The complaints were recently filed in Ireland against Facebook and Apple, in Luxembourg against Skype and Microsoft, and in Germany against Yahoo. The complaints are directed at the companies’ European subsidiaries.
The Austrian student group Europe-v-Facebook.org said that while the Prism scandal is playing out in the U.S., “most of the involved companies conduct their business through subsidiaries in the EU in order to avoid U.S. taxes.” This means that the companies must abide by European privacy laws, the group said.
The basis of the group’s complaints concerns how the companies export their user data back to their U.S. counterparts. When a European company sends that data back to its U.S. parent company, that is considered an “export” of the data, the group said, which is only allowed if the subsidiary can ensure an “adequate level or protection” in the foreign country, the group said Wednesday in a statement.
However, “after the recent disclosures on the Prism program, such trust in an ‘adequate level of protection’ by the involved companies can hardly be upheld,” the group said.
In their privacy policies, some of the largest tech companies say that they will share users’ personal information to meet applicable laws, regulations, legal processes or enforceable government requests.
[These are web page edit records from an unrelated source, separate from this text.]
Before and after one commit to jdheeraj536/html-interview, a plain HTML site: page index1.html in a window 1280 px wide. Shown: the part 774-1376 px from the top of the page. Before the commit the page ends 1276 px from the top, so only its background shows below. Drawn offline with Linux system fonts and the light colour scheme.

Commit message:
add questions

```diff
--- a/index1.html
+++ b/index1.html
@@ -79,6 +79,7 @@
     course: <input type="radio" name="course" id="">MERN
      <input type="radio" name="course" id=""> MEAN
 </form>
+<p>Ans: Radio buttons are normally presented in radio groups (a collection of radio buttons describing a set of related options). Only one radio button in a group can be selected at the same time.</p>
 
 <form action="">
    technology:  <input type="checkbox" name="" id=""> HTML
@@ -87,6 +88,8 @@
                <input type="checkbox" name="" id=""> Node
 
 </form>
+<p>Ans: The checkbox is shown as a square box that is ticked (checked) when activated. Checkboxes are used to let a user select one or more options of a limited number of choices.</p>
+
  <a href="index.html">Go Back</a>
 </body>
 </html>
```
Since Prism’s revelations have ripped trough the technology industry and the privacy landscape more broadly, companies like Facebook, Google, Twitter and Microsoft have called for greater transparency in disclosure of data on government requests for customer information.
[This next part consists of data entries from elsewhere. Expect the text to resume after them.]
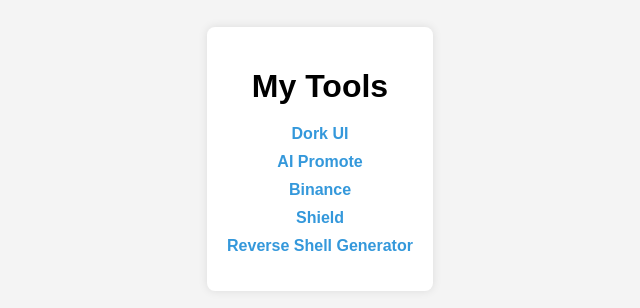
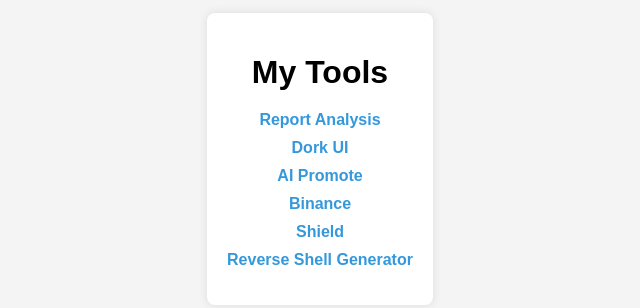
Before and after one commit to huntertool/mytool2, a plain HTML site: page index.html in a window 1280 px wide. Shown: the part 241-549 px from the top of the page, without its empty margins (320-960 px from the left). Drawn offline with Linux system fonts and the light colour scheme.

Commit message:
Update index.html

```diff
--- a/index.html
+++ b/index.html
@@ -46,6 +46,7 @@
     <div class="container">
         <h1>My Tools</h1>
         <ul>
+            <li><a href="report/index.html">Report Analysis</a></li>
             <li><a href="dork-ui/index.html">Dork UI</a></li>
             <li><a href="ai-promote/index.html">AI Promote</a></li>
             <li><a href="Crypto/index.html">Binance</a></li>
```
Yahoo, for instance, has since disclosed some of its user data requests, but companies have had a harder time clearing the way to specifically reveal requests made under the Foreign Intelligence Surveillance Act (FISA), which has been at the center of the Prism controversy.
“For European subsidiaries of the involved companies, American ‘gag order’ does not apply,” the student group said Wednesday, adding, “in contrast to that, the companies are even under an obligation to tell the truth under European proceedings.”
Germany, Luxembourg and Ireland must now decide whether it is legal for European companies to mass-transfer personal data to a foreign intelligence agency, the group said.
“We want a clear statement by the authorities if a European company may simply give foreign intelligence agencies access to its customer data,” it said.
“If this turns out to be legal, then we might have to change the laws,” it added.
In recent weeks, Europe’s justice commissioner has pledged that Europeans’ rights would not be sacrificed for U.S. national security.
The student group also seeks more clarity from the tech companies on how they handle users’ personal data under European procedures.
Facebook, Apple, Microsoft, Skype and Yahoo could not be immediately reached to comment on the complaints.
In 2006, E.U. data protection authorities already decided in a case involving the payment processor Swift that a mass transfer of data to the U.S. authorities is illegal under EU law, the student group said.
Google and YouTube were not included in the first round of complaints, the group said, because they do not use European intermediaries.
“But since Google has data centers in Ireland, Belgium and Finland, we can take similar actions on a slightly different path,” they said.